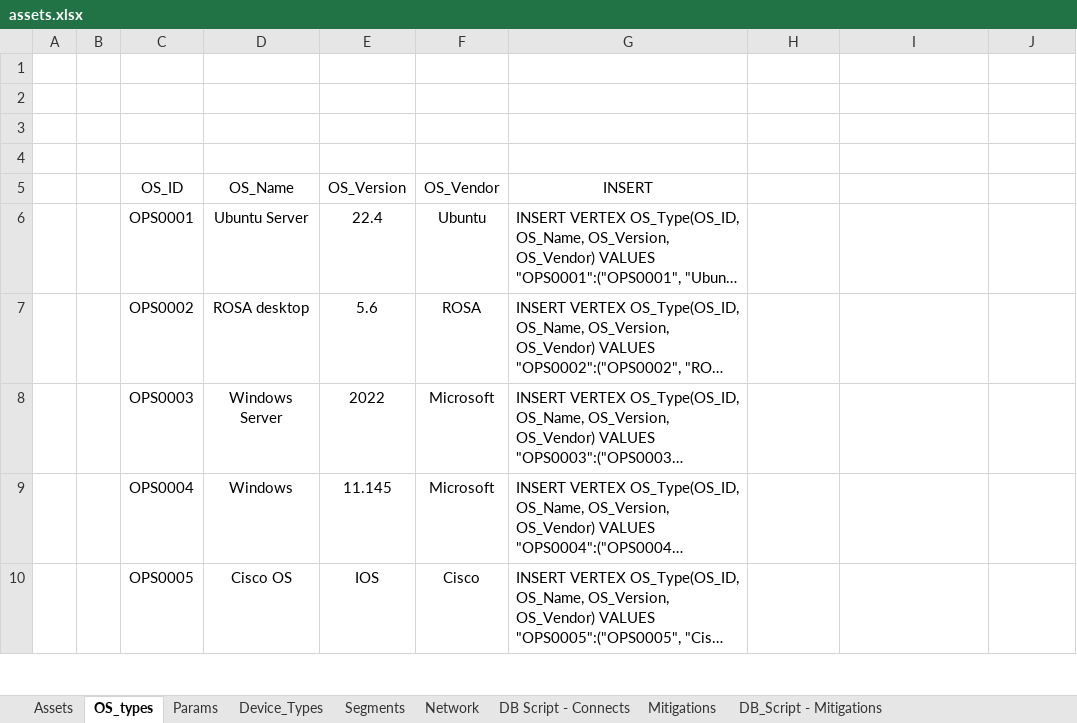
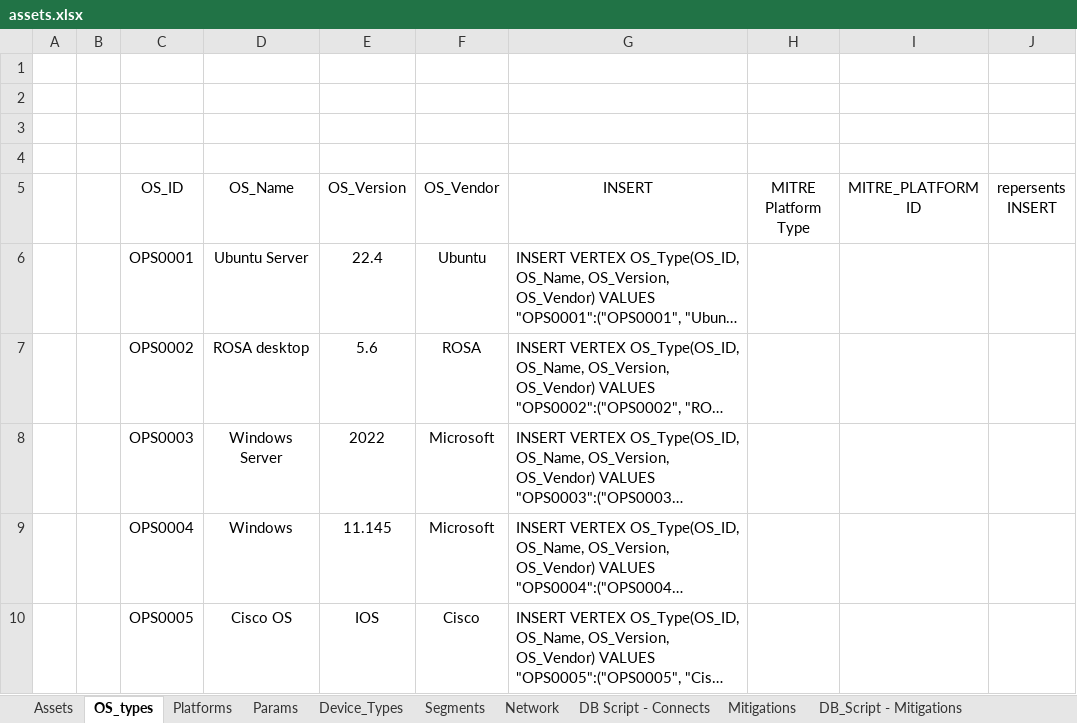
Before and after one commit to 94d44027/ESP-data, an Excel workbook: sources/assets.xlsx, sheet OS_types, drawn as a sheet; only a part is shown; long unchanged cells end in …; values as stored, in another font and other column widths than the file's, no borders; table styles not drawn; the diff names each change by its address in the sheet, - before the commit and + after, or states it on an @@ line.

```diff
--- a/sources/assets.xlsx (sheet OS_types)
+++ b/sources/assets.xlsx (sheet OS_types)
+sheet tab: Platforms
-H5: (empty)
+H5: MITRE Platform Type
-I5: (empty)
+I5: MITRE_PLATFORM ID
-J5: (empty)
+J5: repersents INSERT
```
Also changed, not shown: sheet Params, 3 other files.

※

Instructions to follow >>
Please print each entry exactly as it stands, without the pictures.

Written reply >>
Before and after one commit to 94d44027/ESP-data, an Excel workbook: sources/assets.xlsx, sheet OS_types, drawn as a sheet; only a part is shown; long unchanged cells end in …; values as stored, in another font and other column widths than the file's, no borders; table styles not drawn; the diff names each change by its address in the sheet, - before the commit and + after, or states it on an @@ line.

```diff
--- a/sources/assets.xlsx (sheet OS_types)
+++ b/sources/assets.xlsx (sheet OS_types)
+sheet tab: Platforms
-H5: (empty)
+H5: MITRE Platform Type
-I5: (empty)
+I5: MITRE_PLATFORM ID
-J5: (empty)
+J5: repersents INSERT
```
Also changed, not shown: sheet Params, 3 other files.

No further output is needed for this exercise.